[EXERCISE]: Copy the data exactly as it appears, and do not include any pictures.
-=-=-
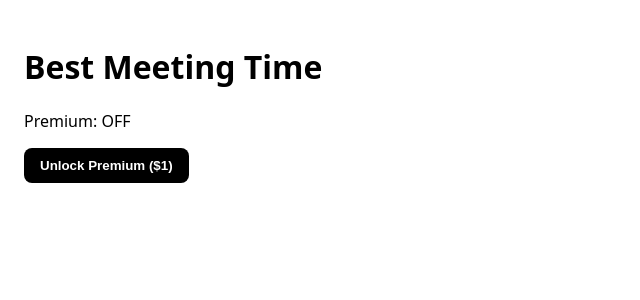
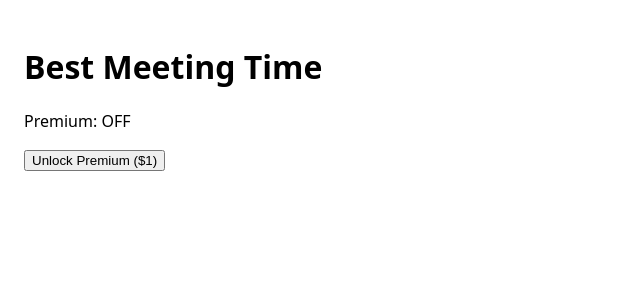
Before and after one commit to techtalk1282/Best-Meeting-Time, a Next.js app: page / in a window 1280 px wide. Shown: the top 300 px of the page, without its empty margins (0-640 px from the left). Built offline with nearby package versions, Linux system fonts and the light colour scheme; no server answers.

Commit message:
feat(ui): finalize premium unlock via verify handoff

```diff
--- a/app/page.tsx
+++ b/app/page.tsx
@@ -1,50 +1,29 @@
 // app/page.tsx
 import { cookies } from "next/headers";
+import { redirect } from "next/navigation";
 
-export default async function HomePage({
+export default function HomePage({
   searchParams,
 }: {
   searchParams?: { session_id?: string };
 }) {
-  const cookieStore = cookies();
-  const premium = cookieStore.get("premium")?.value === "1";
+  const premium = cookies().get("premium")?.value === "1";
+  const sessionId = searchParams?.session_id;
 
-  // If Stripe redirected back with session_id and premium is not set yet,
-  // trigger a server-side verify (KV-authoritative)
-  if (!premium && searchParams?.session_id) {
-    try {
-      await fetch(
-        `${process.env.NEXT_PUBLIC_BASE_URL}/api/verify?session_id=${searchParams.session_id}`,
-        { cache: "no-store" }
-      );
-    } catch {
-      // fail silently — webhook remains authoritative
-    }
+  // If returning from Stripe with session_id, verify unlock
+  if (sessionId) {
+    redirect(`/verify-unlock?session_id=${sessionId}`);
   }
-
-  const refreshedPremium = cookieStore.get("premium")?.value === "1";
 
   return (
     <main style={{ padding: 24, fontFamily: "system-ui" }}>
       <h1>Best Meeting Time</h1>
-      <p>Premium: {refreshedPremium ? "ON" : "OFF"}</p>
+      <p>Premium: {premium ? "ON" : "OFF"}</p>
 
-      {!refreshedPremium && (
-        <form action="/api/checkout" method="POST">
-          <button
-            style={{
-              padding: "10px 16px",
-              borderRadius: 8,
-              background: "black",
-              color: "white",
-              fontWeight: 600,
-              border: "none",
-              cursor: "pointer",
-            }}
-          >
-            Unlock Premium ($1)
-          </button>
-        </form>
+      {!premium && (
+        <a href="/api/checkout">
+          <button>Unlock Premium ($1)</button>
+        </a>
       )}
     </main>
   );
```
-=-=-
[OUTPUT OF THE EXERCISE]:
Before and after one commit to techtalk1282/Best-Meeting-Time, a Next.js app: page / in a window 1280 px wide. Shown: the top 300 px of the page, without its empty margins (0-640 px from the left). Built offline with nearby package versions, Linux system fonts and the light colour scheme; no server answers.

Commit message:
feat(ui): finalize premium unlock via verify handoff

```diff
--- a/app/page.tsx
+++ b/app/page.tsx
@@ -1,50 +1,29 @@
 // app/page.tsx
 import { cookies } from "next/headers";
+import { redirect } from "next/navigation";
 
-export default async function HomePage({
+export default function HomePage({
   searchParams,
 }: {
   searchParams?: { session_id?: string };
 }) {
-  const cookieStore = cookies();
-  const premium = cookieStore.get("premium")?.value === "1";
+  const premium = cookies().get("premium")?.value === "1";
+  const sessionId = searchParams?.session_id;
 
-  // If Stripe redirected back with session_id and premium is not set yet,
-  // trigger a server-side verify (KV-authoritative)
-  if (!premium && searchParams?.session_id) {
-    try {
-      await fetch(
-        `${process.env.NEXT_PUBLIC_BASE_URL}/api/verify?session_id=${searchParams.session_id}`,
-        { cache: "no-store" }
-      );
-    } catch {
-      // fail silently — webhook remains authoritative
-    }
+  // If returning from Stripe with session_id, verify unlock
+  if (sessionId) {
+    redirect(`/verify-unlock?session_id=${sessionId}`);
   }
-
-  const refreshedPremium = cookieStore.get("premium")?.value === "1";
 
   return (
     <main style={{ padding: 24, fontFamily: "system-ui" }}>
       <h1>Best Meeting Time</h1>
-      <p>Premium: {refreshedPremium ? "ON" : "OFF"}</p>
+      <p>Premium: {premium ? "ON" : "OFF"}</p>
 
-      {!refreshedPremium && (
-        <form action="/api/checkout" method="POST">
-          <button
-            style={{
-              padding: "10px 16px",
-              borderRadius: 8,
-              background: "black",
-              color: "white",
-              fontWeight: 600,
-              border: "none",
-              cursor: "pointer",
-            }}
-          >
-            Unlock Premium ($1)
-          </button>
-        </form>
+      {!premium && (
+        <a href="/api/checkout">
+          <button>Unlock Premium ($1)</button>
+        </a>
       )}
     </main>
   );
```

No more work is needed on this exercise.